space within a microscope. Liquid lenses are often used in ophthalmology, where refraction control and depth of field adjustment is crucial. Standard ophthalmic equipment contains multiple glass lenses used to adjust for the human eye. These lenses can be replaced with a single liquid lens, speeding up the imaging or diagnosis process and decreasing the overall size of ophthalmic equipment such as OCTs and phoropters.
Unmanned Aerial Vehicles
By adding a liquid lens to an unmanned aerial vehicle (UAV) imaging system, image sharpness is quickly maintained across various heights. Liquid lenses are especially advantageous in agricultural inspection and monitoring, geographic information systems, and in surveillance applications.
Measurement and Dimensional Rendering
When paired with a distance sensor and camera, a liquid lens can quickly image different planes of a 3D object. The images are then stitched together in software to create an accurate three-dimensional rendering.
This is Section 7.4 of the Imaging Resource Guide.
Corning® Varioptic® Variable Focus Liquid Lens Technology
Variable Focus Liquid Lenses focus using a process called electrowetting, which is the application of electric fields to manipulate the wetting properties, and therefore shape and curvature, of a liquid. The liquid lens cell contains two immiscible liquids: a non-conductive oil and a water solution separated by an interface as shown in Figure 3. Applying a voltage at the interface between the two liquids changes the curvature, and therefore focal length, of the lens within tens of milliseconds. Applying more voltage increases the overall curvature and optical power of the liquid lens. The Variable Focus liquid lenses’ capacitive characteristics allows for stable operation in high-temperature environments once a thermal equilibrium is achieved. In addition, the two liquids within the lens have the same density, making the system insensitive to vibration and shock. Variable focus liquid lenses can be diff cult to work with, as their small size makes them challenging to use with existing objectives. They are better suited to be fully integrated into optical designs, where their size is less of a limiting factor.
Figure 3: Diagram illustrating the working principle of the Corning® Varioptic® Liquid Lens.
Optotune Electrically Focus-Tunable Lenses
Optotune Electrically Focus-Tunable Lenses consist of an optical fluid filled container sealed with a polymer membrane. A current-driven actuator exerts pressure on the membrane, causing the curvature of the lens (and therefore the optical power) to change.

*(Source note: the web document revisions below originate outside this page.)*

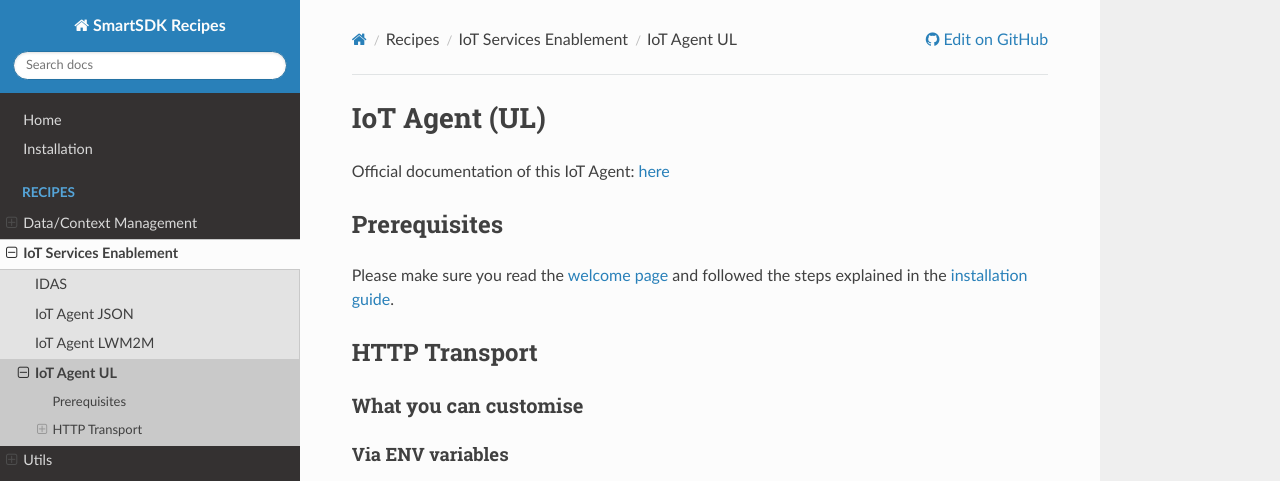
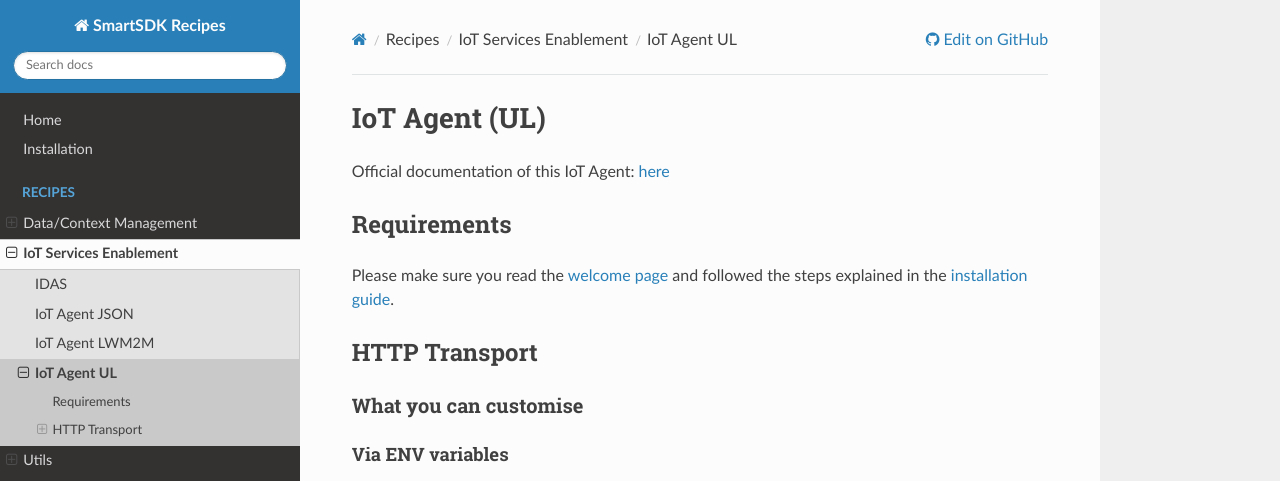
Before and after one commit to smartsdk/smartsdk-recipes, an MkDocs documentation site: the page built from recipes/iot-services/iotagent-ul/README.md, in a window 1280 px wide and 1387 px high. Shown: the top 481 px of the window. Built offline with MkDocs 1.6.1, drawn with Linux system fonts in a browser that asks for light colours; nearby versions of some CDN libraries; comment, search, counter and statistics services are not loaded; old or Windows-style settings are respelled for this version of MkDocs.

Commit message:
Rename Prerequisites to Requirements

```diff
--- a/recipes/data-management/cygnus/ha/readme.md
+++ b/recipes/data-management/cygnus/ha/readme.md
@@ -1,6 +1,6 @@
 # Cygnus
 
-## Prerequisites
+## Requirements
 
 Please make sure you read the [welcome page](../../../index.md) and followed the
  steps explained in the [installation guide](../../../installation.md).
--- a/recipes/data-management/quantumleap/readme.md
+++ b/recipes/data-management/quantumleap/readme.md
@@ -9,7 +9,7 @@
 Instructions on how to prepare your environment to test these recipes are given
 in the [installation section](../../installation.md).
 
-## Prerequisites
+## Requirements
 
 Please make sure you read the [welcome page](../../index.md) and followed the steps explained in the [installation guide](../../installation.md).
 
--- a/recipes/data-management/sth/ha/readme.md
+++ b/recipes/data-management/sth/ha/readme.md
@@ -1,6 +1,6 @@
 # HA
 
-## Prerequisites
+## Requirements
 
 Please make sure you read the [welcome page](../../../index.md) and followed the steps explained in the [installation guide](../../../installation.md).
 
--- a/recipes/iot-services/iotagent-ul/README.md
+++ b/recipes/iot-services/iotagent-ul/README.md
@@ -3,7 +3,7 @@
 Official documentation of this IoT Agent:
 [here](http://fiware-iotagent-ul.readthedocs.io/en/latest/index.html)
 
-## Prerequisites
+## Requirements
 
 Please make sure you read the [welcome page](../../index.md) and followed the steps explained in the [installation guide](../../installation.md).
 
```
Also changed, not shown: recipes/iot-services/iotagent-json/README.md (+1 -1 lines), recipes/iot-services/iotagent-lwm2m/readme.md (+1 -1 lines).
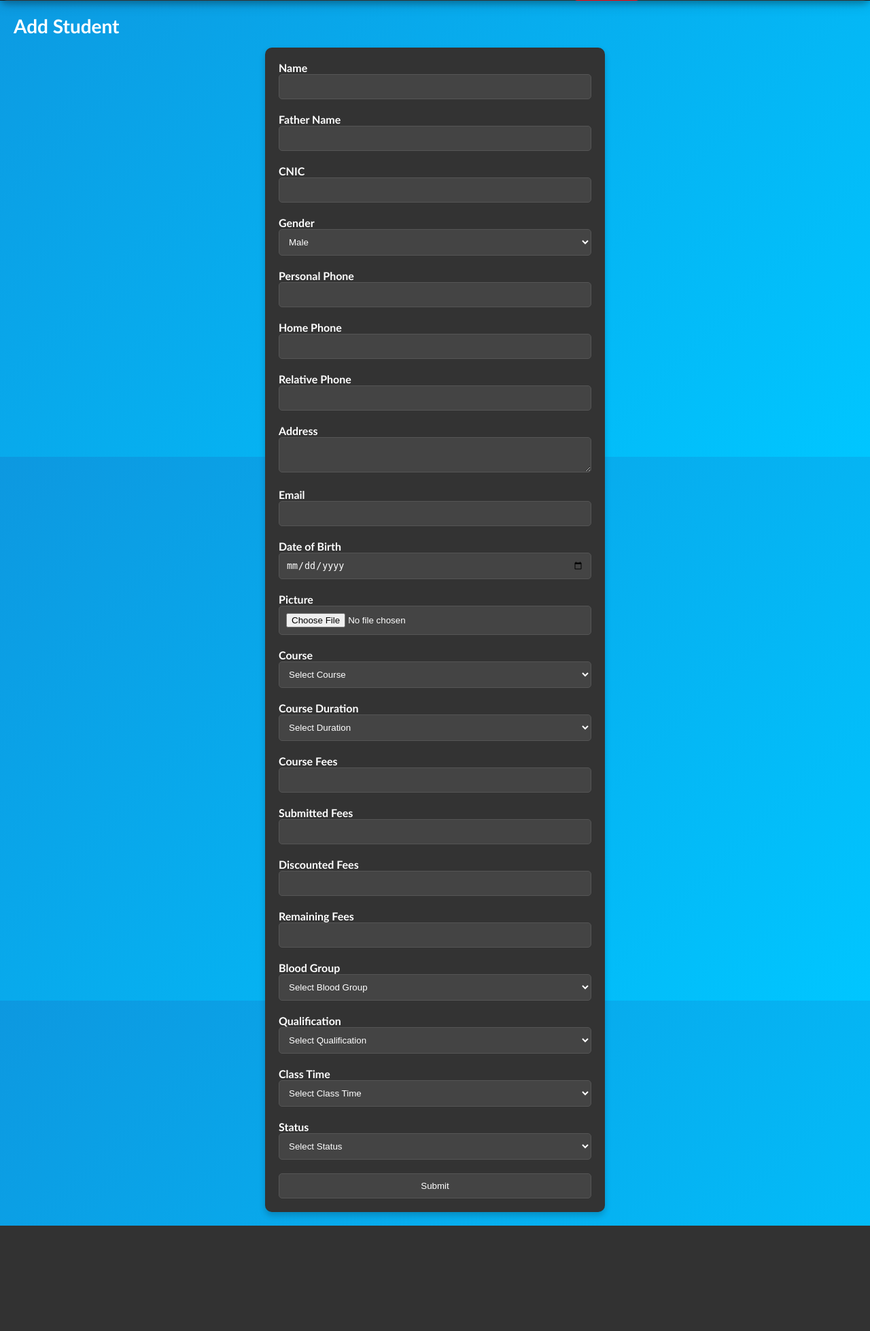
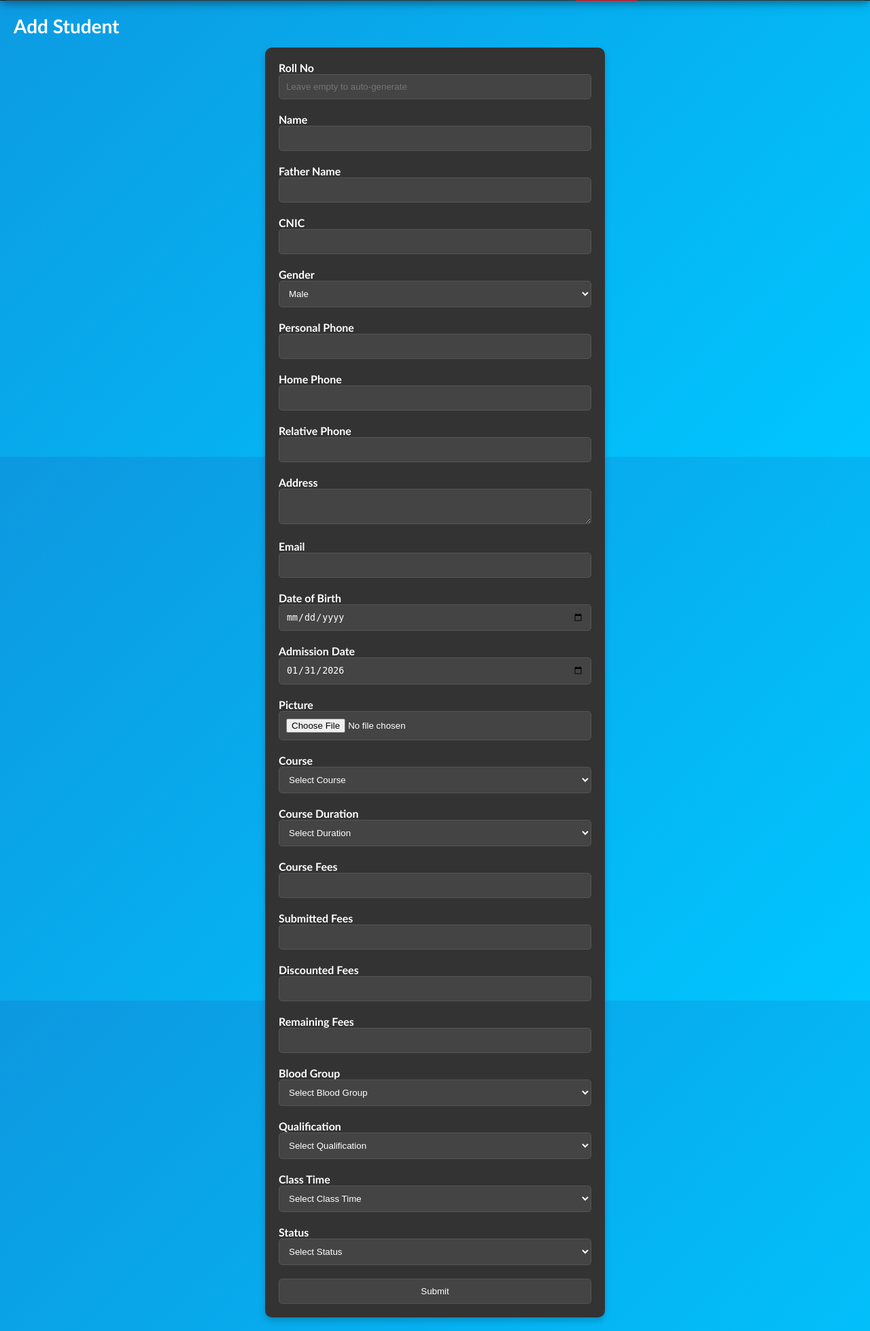
Before and after one commit to Rana-Ahmed-Ali/utcc_files, a PHP site: page /add.php in a window 1280 px wide. Shown: the part 128-2086 px from the top of the page at 68% size. Before the commit the page ends 1931 px from the top, so only its background shows below. Run offline with PHP 8.4, Linux system fonts and the light colour scheme; a user stored in the database is signed in; data comes from the database, SQL or seed files in the repository.

Commit message:
feat: Allow manual input for student roll numbers and make admission date editable.

```diff
--- a/add.php
+++ b/add.php
@@ -8,6 +8,10 @@ include 'db_connection.php';
     <form class="post-form" action="add_student.php" method="post" autocomplete="off" enctype="multipart/form-data">
 
         <!-- Personal Information -->
+        <div class="form-group">
+            <label>Roll No</label>
+            <input type="text" name="roll_no" placeholder="Leave empty to auto-generate" />
+        </div>
         <div class="form-group">
             <label>Name</label>
             <input type="text" name="name" required />
@@ -53,7 +57,10 @@ include 'db_connection.php';
             <input type="date" name="date_of_birth" />
         </div>
 
-        <input type="hidden" name="admission_date" value="<?php echo date('Y-m-d'); ?>" />
+        <div class="form-group">
+            <label>Admission Date</label>
+            <input type="date" name="admission_date" value="<?php echo date('Y-m-d'); ?>" />
+        </div>
 
         <div class="form-group">
             <label>Picture</label>
--- a/add_student.php
+++ b/add_student.php
@@ -55,12 +55,17 @@ if ($_SERVER["REQUEST_METHOD"] == "POST") {
         move_uploaded_file($fingerprint_temp, $fingerprint_folder);
     }
 
+    // Handle Roll Number
+    if (isset($_POST['roll_no']) && !empty(trim($_POST['roll_no']))) {
+        $roll_no = mysqli_real_escape_string($conn, $_POST['roll_no']);
+    } else {
         // Generate roll number
         $currentYear = date('y');
         $result = mysqli_query($conn, "SELECT COUNT(*) as count FROM student_info WHERE roll_no LIKE '$currentYear/%'");
         $row = mysqli_fetch_assoc($result);
         $nextNumber = $row['count'] + 1;
         $roll_no = "$currentYear/$nextNumber";
+    }
 
     // Retrieve the course fee for the selected course
     $courseFeeQuery = "SELECT fees FROM courses WHERE id = '$course_id'";
```
Also changed, not shown: 1 other file. Lines whose indentation alone changed are shown as unchanged.
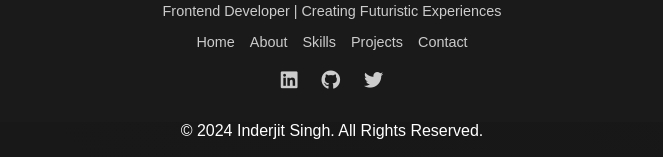
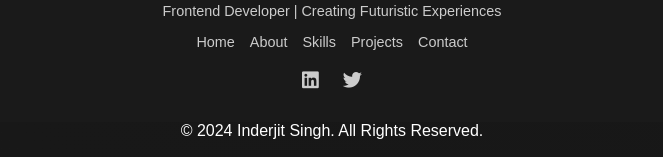
Before and after one commit to inderjitsingh-lab/inder, a plain HTML site: page index.html in a window 1280 px wide. Shown: the part 3980-4137 px from the top of the page, without its empty margins (308-971 px from the left). Drawn offline with Linux system fonts and the light colour scheme.

Commit message:
Update index.html

```diff
--- a/index.html
+++ b/index.html
@@ -296,8 +296,8 @@
     </nav>
     <div class="social-icons">
         <a href="https://linkedin.com/in/inderjitsingh8" target="_blank" aria-label="LinkedIn"><i class="fab fa-linkedin"></i></a>
-        <a href="https://github.com/yourgithub" target="_blank" aria-label="GitHub"><i class="fab fa-github"></i></a>
-        <a href="https://twitter.com/yourtwitter" target="_blank" aria-label="Twitter"><i class="fab fa-twitter"></i></a>
+
+        <a href="https://x.com/inderr_5" target="_blank" aria-label="Twitter"><i class="fab fa-twitter"></i></a>
     </div>
 
 </footer>
```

Due to their current dependency, electrically-focused tunable lenses function with low operating voltages and focus within milliseconds. These lenses do not alter polarization, have high laser damage threshold, and introduce minimal aberrations.